In addition to factors present in large firms, there are additional factors which must be considered when valuing small firms. These factors require special adjustments to be made to the final valuation, whatever method is used to calculate it. These adjustments include liquidity discounts, the importance of the entrepreneur, size and age discounts, the reason for the valuation, the valuer’s background, impacts from reconstruction and minority discounts or control premiums.
Liquidity or marketability discounts are reductions of a firm’s price to compensate for the difficulty associated with selling ownership shares. The average liquidity discount applied is 20 to 25 percent; it varies greatly depending on the method used for calculation and due to the difficulty of calculation (Feldman, 2003). In 2007 Stanley Block surveyed the effects of using two different calculation methods for liquidity discount, restricted stock comparison, and pre-initial public offering comparisons (Block, 2007). In examining restricted stock and its price discount below publicly traded stock, Block identified several problems that would make the results difficult to apply. These included the nature of the investors themselves, the effect of SEC regulations and the significant size difference between public and private firms. Through the comparison of pre-IPO and post-IPO prices Block found an average difference of a 47 percent. However, Block cited problems with this method, including a sample selection bias, uncertainty of whether the transactions were “arms-length,” and the fact that many calculations neglected to calculate the time value of money. In calculating the appropriate liquidity discount, factors that need to be considered include: the proximity of a liquidity event such as an exit or IPO; length of time to the new ventures stability; and the impact of market forces on the firm’s liquidity (IPEV Board, 2008).

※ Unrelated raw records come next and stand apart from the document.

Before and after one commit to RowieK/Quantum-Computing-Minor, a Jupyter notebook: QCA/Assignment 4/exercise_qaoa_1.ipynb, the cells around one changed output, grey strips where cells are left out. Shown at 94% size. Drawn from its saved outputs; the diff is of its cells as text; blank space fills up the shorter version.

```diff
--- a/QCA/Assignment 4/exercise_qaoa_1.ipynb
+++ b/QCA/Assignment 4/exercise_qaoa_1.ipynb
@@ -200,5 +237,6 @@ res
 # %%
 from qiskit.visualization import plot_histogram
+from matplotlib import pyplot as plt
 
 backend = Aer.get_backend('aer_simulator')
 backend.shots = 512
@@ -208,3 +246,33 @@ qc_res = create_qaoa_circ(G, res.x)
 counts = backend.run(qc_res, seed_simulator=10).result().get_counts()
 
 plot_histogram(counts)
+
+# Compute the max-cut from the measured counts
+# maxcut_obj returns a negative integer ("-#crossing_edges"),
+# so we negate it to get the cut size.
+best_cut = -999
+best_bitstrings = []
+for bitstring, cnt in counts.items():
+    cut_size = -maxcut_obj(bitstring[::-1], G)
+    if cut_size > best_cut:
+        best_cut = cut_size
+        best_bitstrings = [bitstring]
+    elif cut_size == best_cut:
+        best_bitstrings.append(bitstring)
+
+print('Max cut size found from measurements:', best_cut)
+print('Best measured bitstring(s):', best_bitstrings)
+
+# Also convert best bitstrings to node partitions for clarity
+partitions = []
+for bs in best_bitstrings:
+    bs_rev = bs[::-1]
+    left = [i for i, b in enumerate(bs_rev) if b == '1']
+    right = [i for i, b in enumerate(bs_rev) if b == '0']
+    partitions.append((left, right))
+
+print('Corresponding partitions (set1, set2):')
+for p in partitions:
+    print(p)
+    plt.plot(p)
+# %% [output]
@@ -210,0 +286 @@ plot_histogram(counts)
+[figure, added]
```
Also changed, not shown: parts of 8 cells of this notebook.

If a entrepreneur is an important part of the business or has functions that are integral to the firm, a risk allotment may need to be made for the effect of the entrepreneur’s leaving (Lewis, 1988). In many small firms the entrepreneur and the firm are nearly indistinguishable, with the entrepreneur responsible for many different roles. This increases the risk for a transfer of ownership or sale, because the firm may not be able to operate without a knowledgeable person filling those roles.

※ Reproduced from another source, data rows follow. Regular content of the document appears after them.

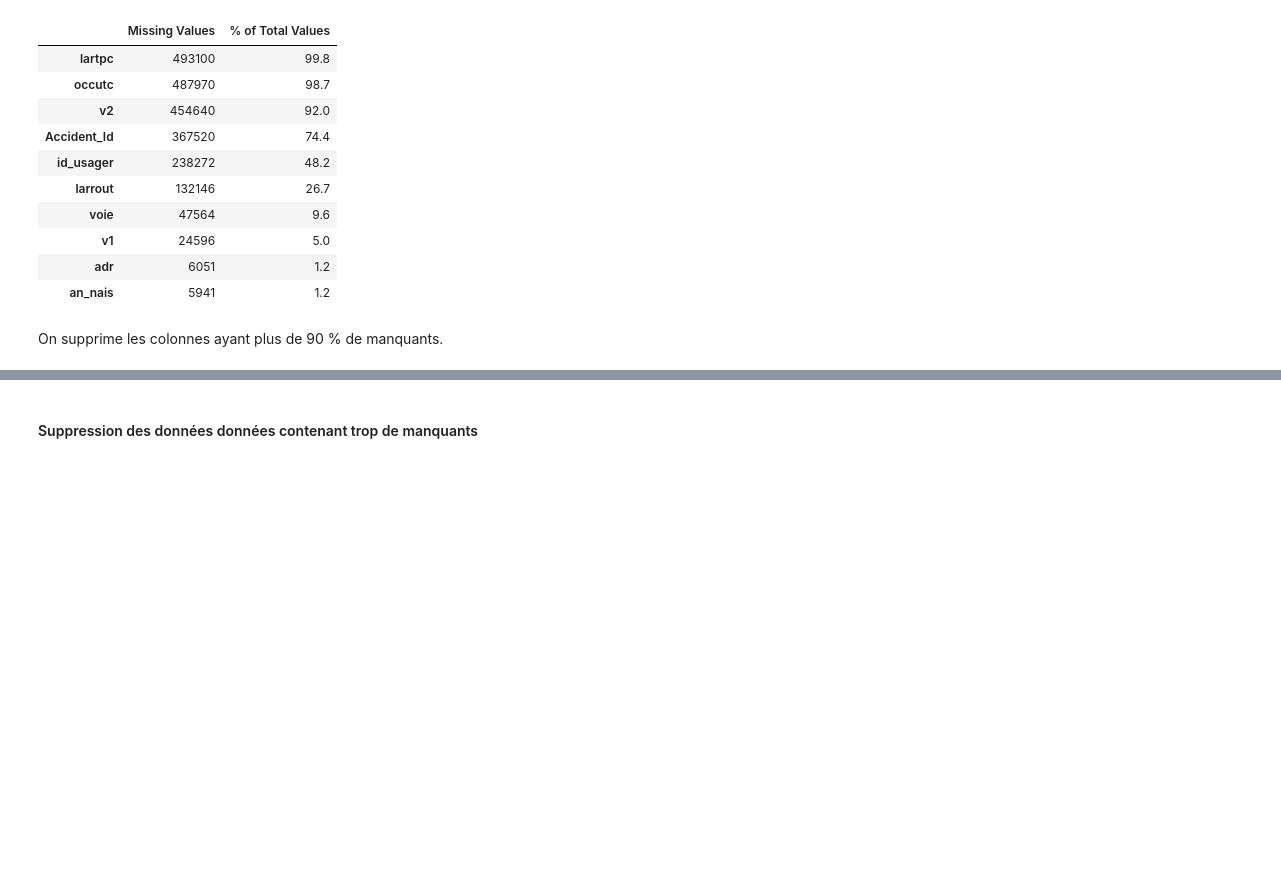
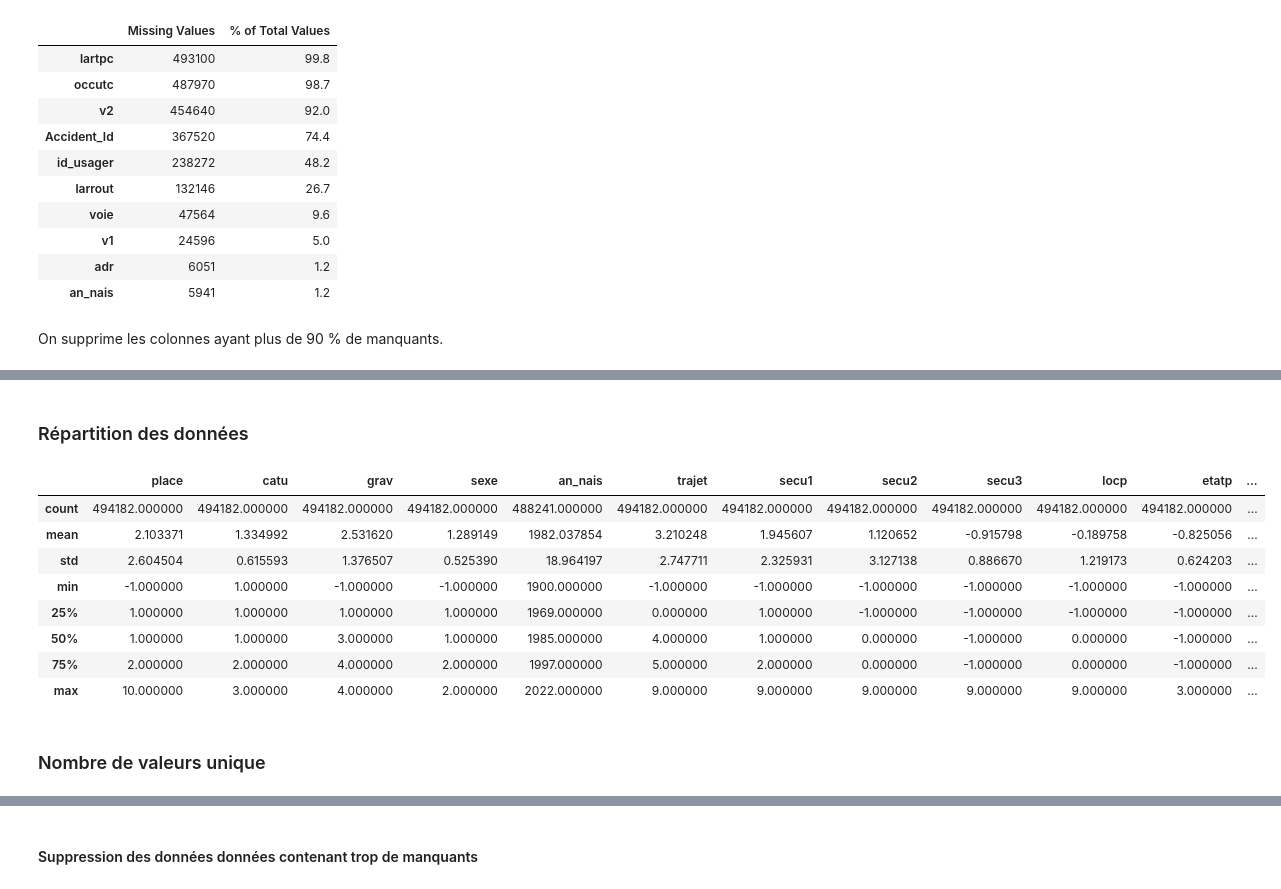
Before and after one commit to Nujadn/accident_route, a Jupyter notebook: analyse_exploratoire.ipynb, the cells around one changed output, grey strips where cells are left out. Drawn from its saved outputs; the diff is of its cells as text; code cells hidden in the pictures; blank space fills up the shorter version.

```diff
--- a/analyse_exploratoire.ipynb
+++ b/analyse_exploratoire.ipynb
@@ -214,0 +218,16 @@ plt.show();
+# %% [markdown]
+### Répartition des données
+# %%
+df.describe()
+# %% [output]
+|  | place | catu | grav | sexe | an_nais | trajet | secu1 | secu2 | secu3 | locp | etatp | ... |
+| count | 494182.000000 | 494182.000000 | 494182.000000 | 494182.000000 | 488241.000000 | 494182.000000 | 494182.000000 | 494182.000000 | 494182.000000 | 494182.000000 | 494182.000000 | ... |
+| mean | 2.103371 | 1.334992 | 2.531620 | 1.289149 | 1982.037854 | 3.210248 | 1.945607 | 1.120652 | -0.915798 | -0.189758 | -0.825056 | ... |
+| std | 2.604504 | 0.615593 | 1.376507 | 0.525390 | 18.964197 | 2.747711 | 2.325931 | 3.127138 | 0.886670 | 1.219173 | 0.624203 | ... |
+| min | -1.000000 | 1.000000 | -1.000000 | -1.000000 | 1900.000000 | -1.000000 | -1.000000 | -1.000000 | -1.000000 | -1.000000 | -1.000000 | ... |
+| 25% | 1.000000 | 1.000000 | 1.000000 | 1.000000 | 1969.000000 | 0.000000 | 1.000000 | -1.000000 | -1.000000 | -1.000000 | -1.000000 | ... |
+| 50% | 1.000000 | 1.000000 | 3.000000 | 1.000000 | 1985.000000 | 4.000000 | 1.000000 | 0.000000 | -1.000000 | 0.000000 | -1.000000 | ... |
+| 75% | 2.000000 | 2.000000 | 4.000000 | 2.000000 | 1997.000000 | 5.000000 | 2.000000 | 0.000000 | -1.000000 | 0.000000 | -1.000000 | ... |
+| max | 10.000000 | 3.000000 | 4.000000 | 2.000000 | 2022.000000 | 9.000000 | 9.000000 | 9.000000 | 9.000000 | 9.000000 | 3.000000 | ... |
+# %% [markdown]
+### Nombre de valeurs unique
```
Also changed, not shown: parts of 48 cells of this notebook.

Finally there is a minority discount or control premium that must be added if the valuation is for the transfer of only partial ownership (Feldman, 2003). A control premium may be assigned to the final valuation, to appropriately account for relinquishment of control to a new investor. A minority discount may be assigned if the ownership transfer is for less than half of the firm, compensating for the inability of the new investor to effect change within the firm. Possessing the controlling share in a venture gives the holder the option to use the firm’s assets and cash flows in a completely different manner. That ability has value.